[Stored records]
=======

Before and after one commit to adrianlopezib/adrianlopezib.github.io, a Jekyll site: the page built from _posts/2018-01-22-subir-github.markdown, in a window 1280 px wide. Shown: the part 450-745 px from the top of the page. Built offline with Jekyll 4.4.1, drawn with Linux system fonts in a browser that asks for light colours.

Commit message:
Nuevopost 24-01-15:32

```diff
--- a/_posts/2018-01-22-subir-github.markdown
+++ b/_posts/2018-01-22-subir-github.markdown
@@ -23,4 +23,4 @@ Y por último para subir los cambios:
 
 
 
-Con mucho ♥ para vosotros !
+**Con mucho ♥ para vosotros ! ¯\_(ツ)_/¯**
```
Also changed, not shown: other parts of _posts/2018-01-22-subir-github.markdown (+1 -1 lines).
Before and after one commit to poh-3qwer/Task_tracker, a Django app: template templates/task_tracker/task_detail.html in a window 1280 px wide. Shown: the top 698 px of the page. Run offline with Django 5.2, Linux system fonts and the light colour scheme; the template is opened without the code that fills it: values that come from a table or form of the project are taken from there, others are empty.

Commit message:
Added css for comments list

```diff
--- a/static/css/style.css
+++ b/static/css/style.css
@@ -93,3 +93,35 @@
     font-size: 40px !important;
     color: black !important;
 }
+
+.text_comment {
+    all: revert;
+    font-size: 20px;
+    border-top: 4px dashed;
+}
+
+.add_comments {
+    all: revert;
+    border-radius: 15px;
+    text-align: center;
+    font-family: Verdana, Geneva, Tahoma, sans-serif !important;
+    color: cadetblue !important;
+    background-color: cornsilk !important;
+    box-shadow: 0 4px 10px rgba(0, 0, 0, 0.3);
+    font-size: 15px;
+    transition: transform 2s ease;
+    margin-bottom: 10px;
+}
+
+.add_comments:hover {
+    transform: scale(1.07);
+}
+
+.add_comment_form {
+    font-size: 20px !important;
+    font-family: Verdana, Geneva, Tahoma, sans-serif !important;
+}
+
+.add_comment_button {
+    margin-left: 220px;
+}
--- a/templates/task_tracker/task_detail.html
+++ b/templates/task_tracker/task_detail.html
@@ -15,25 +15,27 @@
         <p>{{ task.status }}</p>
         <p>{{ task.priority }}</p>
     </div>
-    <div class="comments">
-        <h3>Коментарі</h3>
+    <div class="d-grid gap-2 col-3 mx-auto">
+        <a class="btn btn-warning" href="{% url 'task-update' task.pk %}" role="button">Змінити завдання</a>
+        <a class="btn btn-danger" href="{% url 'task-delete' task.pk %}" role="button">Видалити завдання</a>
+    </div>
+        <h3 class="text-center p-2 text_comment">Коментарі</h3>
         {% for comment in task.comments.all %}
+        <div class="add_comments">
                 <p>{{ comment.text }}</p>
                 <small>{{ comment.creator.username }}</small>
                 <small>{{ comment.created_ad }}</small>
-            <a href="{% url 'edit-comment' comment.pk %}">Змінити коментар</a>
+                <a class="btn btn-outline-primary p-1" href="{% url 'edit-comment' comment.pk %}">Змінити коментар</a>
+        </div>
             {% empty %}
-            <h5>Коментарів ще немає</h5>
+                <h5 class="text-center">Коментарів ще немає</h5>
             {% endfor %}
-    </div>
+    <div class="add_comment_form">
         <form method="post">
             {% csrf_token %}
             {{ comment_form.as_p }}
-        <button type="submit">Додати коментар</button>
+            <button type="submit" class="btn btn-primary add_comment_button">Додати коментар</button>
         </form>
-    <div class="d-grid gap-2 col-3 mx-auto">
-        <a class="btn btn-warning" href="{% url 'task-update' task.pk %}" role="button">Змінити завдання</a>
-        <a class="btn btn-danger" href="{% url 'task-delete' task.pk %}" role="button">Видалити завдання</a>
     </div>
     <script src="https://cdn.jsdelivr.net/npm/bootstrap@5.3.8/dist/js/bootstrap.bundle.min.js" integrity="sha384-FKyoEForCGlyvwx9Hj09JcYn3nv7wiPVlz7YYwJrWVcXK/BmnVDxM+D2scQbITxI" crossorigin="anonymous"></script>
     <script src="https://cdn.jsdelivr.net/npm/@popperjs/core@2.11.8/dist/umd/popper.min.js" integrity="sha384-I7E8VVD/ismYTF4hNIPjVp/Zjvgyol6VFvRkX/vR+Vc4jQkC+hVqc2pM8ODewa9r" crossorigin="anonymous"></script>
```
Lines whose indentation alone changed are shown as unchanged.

=======

The required output is the complete set of records, reproduced exactly.

- [Your solution]
Before and after one commit to adrianlopezib/adrianlopezib.github.io, a Jekyll site: the page built from _posts/2018-01-22-subir-github.markdown, in a window 1280 px wide. Shown: the part 450-745 px from the top of the page. Built offline with Jekyll 4.4.1, drawn with Linux system fonts in a browser that asks for light colours.

Commit message:
Nuevopost 24-01-15:32

```diff
--- a/_posts/2018-01-22-subir-github.markdown
+++ b/_posts/2018-01-22-subir-github.markdown
@@ -23,4 +23,4 @@ Y por último para subir los cambios:
 
 
 
-Con mucho ♥ para vosotros !
+**Con mucho ♥ para vosotros ! ¯\_(ツ)_/¯**
```
Also changed, not shown: other parts of _posts/2018-01-22-subir-github.markdown (+1 -1 lines).
Before and after one commit to poh-3qwer/Task_tracker, a Django app: template templates/task_tracker/task_detail.html in a window 1280 px wide. Shown: the top 698 px of the page. Run offline with Django 5.2, Linux system fonts and the light colour scheme; the template is opened without the code that fills it: values that come from a table or form of the project are taken from there, others are empty.

Commit message:
Added css for comments list

```diff
--- a/static/css/style.css
+++ b/static/css/style.css
@@ -93,3 +93,35 @@
     font-size: 40px !important;
     color: black !important;
 }
+
+.text_comment {
+    all: revert;
+    font-size: 20px;
+    border-top: 4px dashed;
+}
+
+.add_comments {
+    all: revert;
+    border-radius: 15px;
+    text-align: center;
+    font-family: Verdana, Geneva, Tahoma, sans-serif !important;
+    color: cadetblue !important;
+    background-color: cornsilk !important;
+    box-shadow: 0 4px 10px rgba(0, 0, 0, 0.3);
+    font-size: 15px;
+    transition: transform 2s ease;
+    margin-bottom: 10px;
+}
+
+.add_comments:hover {
+    transform: scale(1.07);
+}
+
+.add_comment_form {
+    font-size: 20px !important;
+    font-family: Verdana, Geneva, Tahoma, sans-serif !important;
+}
+
+.add_comment_button {
+    margin-left: 220px;
+}
--- a/templates/task_tracker/task_detail.html
+++ b/templates/task_tracker/task_detail.html
@@ -15,25 +15,27 @@
         <p>{{ task.status }}</p>
         <p>{{ task.priority }}</p>
     </div>
-    <div class="comments">
-        <h3>Коментарі</h3>
+    <div class="d-grid gap-2 col-3 mx-auto">
+        <a class="btn btn-warning" href="{% url 'task-update' task.pk %}" role="button">Змінити завдання</a>
+        <a class="btn btn-danger" href="{% url 'task-delete' task.pk %}" role="button">Видалити завдання</a>
+    </div>
+        <h3 class="text-center p-2 text_comment">Коментарі</h3>
         {% for comment in task.comments.all %}
+        <div class="add_comments">
                 <p>{{ comment.text }}</p>
                 <small>{{ comment.creator.username }}</small>
                 <small>{{ comment.created_ad }}</small>
-            <a href="{% url 'edit-comment' comment.pk %}">Змінити коментар</a>
+                <a class="btn btn-outline-primary p-1" href="{% url 'edit-comment' comment.pk %}">Змінити коментар</a>
+        </div>
             {% empty %}
-            <h5>Коментарів ще немає</h5>
+                <h5 class="text-center">Коментарів ще немає</h5>
             {% endfor %}
-    </div>
+    <div class="add_comment_form">
         <form method="post">
             {% csrf_token %}
             {{ comment_form.as_p }}
-        <button type="submit">Додати коментар</button>
+            <button type="submit" class="btn btn-primary add_comment_button">Додати коментар</button>
         </form>
-    <div class="d-grid gap-2 col-3 mx-auto">
-        <a class="btn btn-warning" href="{% url 'task-update' task.pk %}" role="button">Змінити завдання</a>
-        <a class="btn btn-danger" href="{% url 'task-delete' task.pk %}" role="button">Видалити завдання</a>
     </div>
     <script src="https://cdn.jsdelivr.net/npm/bootstrap@5.3.8/dist/js/bootstrap.bundle.min.js" integrity="sha384-FKyoEForCGlyvwx9Hj09JcYn3nv7wiPVlz7YYwJrWVcXK/BmnVDxM+D2scQbITxI" crossorigin="anonymous"></script>
     <script src="https://cdn.jsdelivr.net/npm/@popperjs/core@2.11.8/dist/umd/popper.min.js" integrity="sha384-I7E8VVD/ismYTF4hNIPjVp/Zjvgyol6VFvRkX/vR+Vc4jQkC+hVqc2pM8ODewa9r" crossorigin="anonymous"></script>
```
Lines whose indentation alone changed are shown as unchanged.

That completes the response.